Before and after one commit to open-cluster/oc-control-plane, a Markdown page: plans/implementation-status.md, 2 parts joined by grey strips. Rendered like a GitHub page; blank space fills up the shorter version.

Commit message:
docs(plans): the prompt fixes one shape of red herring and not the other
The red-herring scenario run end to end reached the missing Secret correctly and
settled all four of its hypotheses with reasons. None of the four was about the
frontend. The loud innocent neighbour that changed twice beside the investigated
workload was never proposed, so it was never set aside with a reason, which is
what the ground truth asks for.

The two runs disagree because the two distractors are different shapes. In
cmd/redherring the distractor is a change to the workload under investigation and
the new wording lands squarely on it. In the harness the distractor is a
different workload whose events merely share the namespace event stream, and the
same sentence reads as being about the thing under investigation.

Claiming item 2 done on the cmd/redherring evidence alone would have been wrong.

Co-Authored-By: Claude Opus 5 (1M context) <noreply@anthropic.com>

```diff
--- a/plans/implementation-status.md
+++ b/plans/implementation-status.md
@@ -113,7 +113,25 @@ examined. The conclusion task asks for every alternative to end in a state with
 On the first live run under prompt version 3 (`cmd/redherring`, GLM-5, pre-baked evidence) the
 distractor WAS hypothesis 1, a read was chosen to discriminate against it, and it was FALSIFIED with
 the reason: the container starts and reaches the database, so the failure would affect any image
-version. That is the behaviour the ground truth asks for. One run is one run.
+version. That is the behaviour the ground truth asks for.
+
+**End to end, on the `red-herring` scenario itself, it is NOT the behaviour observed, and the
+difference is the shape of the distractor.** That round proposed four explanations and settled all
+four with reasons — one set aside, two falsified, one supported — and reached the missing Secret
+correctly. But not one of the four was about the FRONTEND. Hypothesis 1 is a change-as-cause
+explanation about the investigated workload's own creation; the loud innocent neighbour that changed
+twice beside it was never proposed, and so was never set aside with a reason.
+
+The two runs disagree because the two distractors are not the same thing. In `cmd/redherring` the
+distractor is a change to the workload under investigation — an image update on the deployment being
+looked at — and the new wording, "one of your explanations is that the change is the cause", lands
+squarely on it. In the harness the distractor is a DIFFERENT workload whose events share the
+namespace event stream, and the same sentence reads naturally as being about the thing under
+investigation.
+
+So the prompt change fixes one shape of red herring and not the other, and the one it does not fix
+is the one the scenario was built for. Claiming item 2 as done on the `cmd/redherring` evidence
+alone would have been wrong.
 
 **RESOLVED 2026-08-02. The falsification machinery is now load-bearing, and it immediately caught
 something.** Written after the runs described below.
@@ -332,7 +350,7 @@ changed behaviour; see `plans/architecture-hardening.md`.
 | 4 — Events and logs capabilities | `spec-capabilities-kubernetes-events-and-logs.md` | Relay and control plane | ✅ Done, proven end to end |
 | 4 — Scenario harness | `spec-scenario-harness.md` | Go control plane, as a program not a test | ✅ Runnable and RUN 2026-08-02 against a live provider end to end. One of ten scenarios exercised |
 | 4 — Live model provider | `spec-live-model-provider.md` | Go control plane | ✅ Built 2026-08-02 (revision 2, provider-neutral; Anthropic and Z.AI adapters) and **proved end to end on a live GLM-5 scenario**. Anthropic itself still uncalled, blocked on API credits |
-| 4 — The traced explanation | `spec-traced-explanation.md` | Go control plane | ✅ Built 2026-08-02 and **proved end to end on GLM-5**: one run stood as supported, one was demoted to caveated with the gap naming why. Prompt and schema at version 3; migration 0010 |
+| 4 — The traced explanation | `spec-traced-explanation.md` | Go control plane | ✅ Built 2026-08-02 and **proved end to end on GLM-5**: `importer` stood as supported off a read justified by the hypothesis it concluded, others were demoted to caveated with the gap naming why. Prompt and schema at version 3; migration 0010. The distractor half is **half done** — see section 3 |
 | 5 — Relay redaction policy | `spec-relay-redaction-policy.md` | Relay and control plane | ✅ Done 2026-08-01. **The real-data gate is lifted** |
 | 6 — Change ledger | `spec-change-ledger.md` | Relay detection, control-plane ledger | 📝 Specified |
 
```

┄┄┄┄┄┄┄┄┄┄┄┄┄┄┄┄┄┄┄┄

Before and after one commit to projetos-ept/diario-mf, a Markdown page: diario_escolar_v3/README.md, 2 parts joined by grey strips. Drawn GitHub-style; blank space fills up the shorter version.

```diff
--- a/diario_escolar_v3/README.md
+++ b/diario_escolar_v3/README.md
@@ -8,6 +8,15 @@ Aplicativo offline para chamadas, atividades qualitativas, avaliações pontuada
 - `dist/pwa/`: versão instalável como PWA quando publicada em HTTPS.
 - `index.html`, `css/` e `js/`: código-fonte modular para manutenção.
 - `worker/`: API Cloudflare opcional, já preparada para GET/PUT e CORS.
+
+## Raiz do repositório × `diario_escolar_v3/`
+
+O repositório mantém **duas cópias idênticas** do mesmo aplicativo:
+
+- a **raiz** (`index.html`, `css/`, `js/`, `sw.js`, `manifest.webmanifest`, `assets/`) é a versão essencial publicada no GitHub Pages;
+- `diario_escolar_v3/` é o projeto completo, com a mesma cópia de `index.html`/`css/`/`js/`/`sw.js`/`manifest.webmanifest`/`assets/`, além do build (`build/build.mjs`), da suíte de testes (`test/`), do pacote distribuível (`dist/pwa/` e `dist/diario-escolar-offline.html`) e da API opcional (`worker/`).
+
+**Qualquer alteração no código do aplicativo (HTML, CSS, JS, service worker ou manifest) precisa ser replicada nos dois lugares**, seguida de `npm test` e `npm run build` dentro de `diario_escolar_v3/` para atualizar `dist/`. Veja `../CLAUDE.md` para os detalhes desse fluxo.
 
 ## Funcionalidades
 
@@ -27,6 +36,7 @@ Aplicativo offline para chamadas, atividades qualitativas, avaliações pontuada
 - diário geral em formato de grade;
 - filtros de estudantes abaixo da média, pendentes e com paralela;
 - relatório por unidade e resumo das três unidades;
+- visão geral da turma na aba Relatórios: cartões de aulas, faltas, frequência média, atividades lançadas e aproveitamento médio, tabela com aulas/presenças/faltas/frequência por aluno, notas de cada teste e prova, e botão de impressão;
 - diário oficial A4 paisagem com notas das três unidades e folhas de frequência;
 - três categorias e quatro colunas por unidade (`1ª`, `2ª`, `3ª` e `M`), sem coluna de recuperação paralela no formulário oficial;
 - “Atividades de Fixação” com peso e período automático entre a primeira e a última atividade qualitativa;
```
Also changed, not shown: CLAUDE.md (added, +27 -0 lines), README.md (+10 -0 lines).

┄┄┄┄┄┄┄┄┄┄┄┄┄┄┄┄┄┄┄┄

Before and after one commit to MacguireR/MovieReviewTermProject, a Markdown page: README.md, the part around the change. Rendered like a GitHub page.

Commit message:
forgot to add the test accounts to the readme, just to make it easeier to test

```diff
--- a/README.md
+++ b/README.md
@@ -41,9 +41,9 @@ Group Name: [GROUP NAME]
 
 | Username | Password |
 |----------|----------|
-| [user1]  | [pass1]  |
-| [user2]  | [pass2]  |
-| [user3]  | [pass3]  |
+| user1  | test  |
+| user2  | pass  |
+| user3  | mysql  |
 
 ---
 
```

┄┄┄┄┄┄┄┄┄┄┄┄┄┄┄┄┄┄┄┄

What you should do - Your task is to copy each line of the entries that includes the word "qualitativas".

Solution to the exercise -
@@ -8,6 +8,15 @@ Aplicativo offline para chamadas, atividades qualitativas, avaliações pontuada
@@ -27,6 +36,7 @@ Aplicativo offline para chamadas, atividades qualitativas, avaliações pontuada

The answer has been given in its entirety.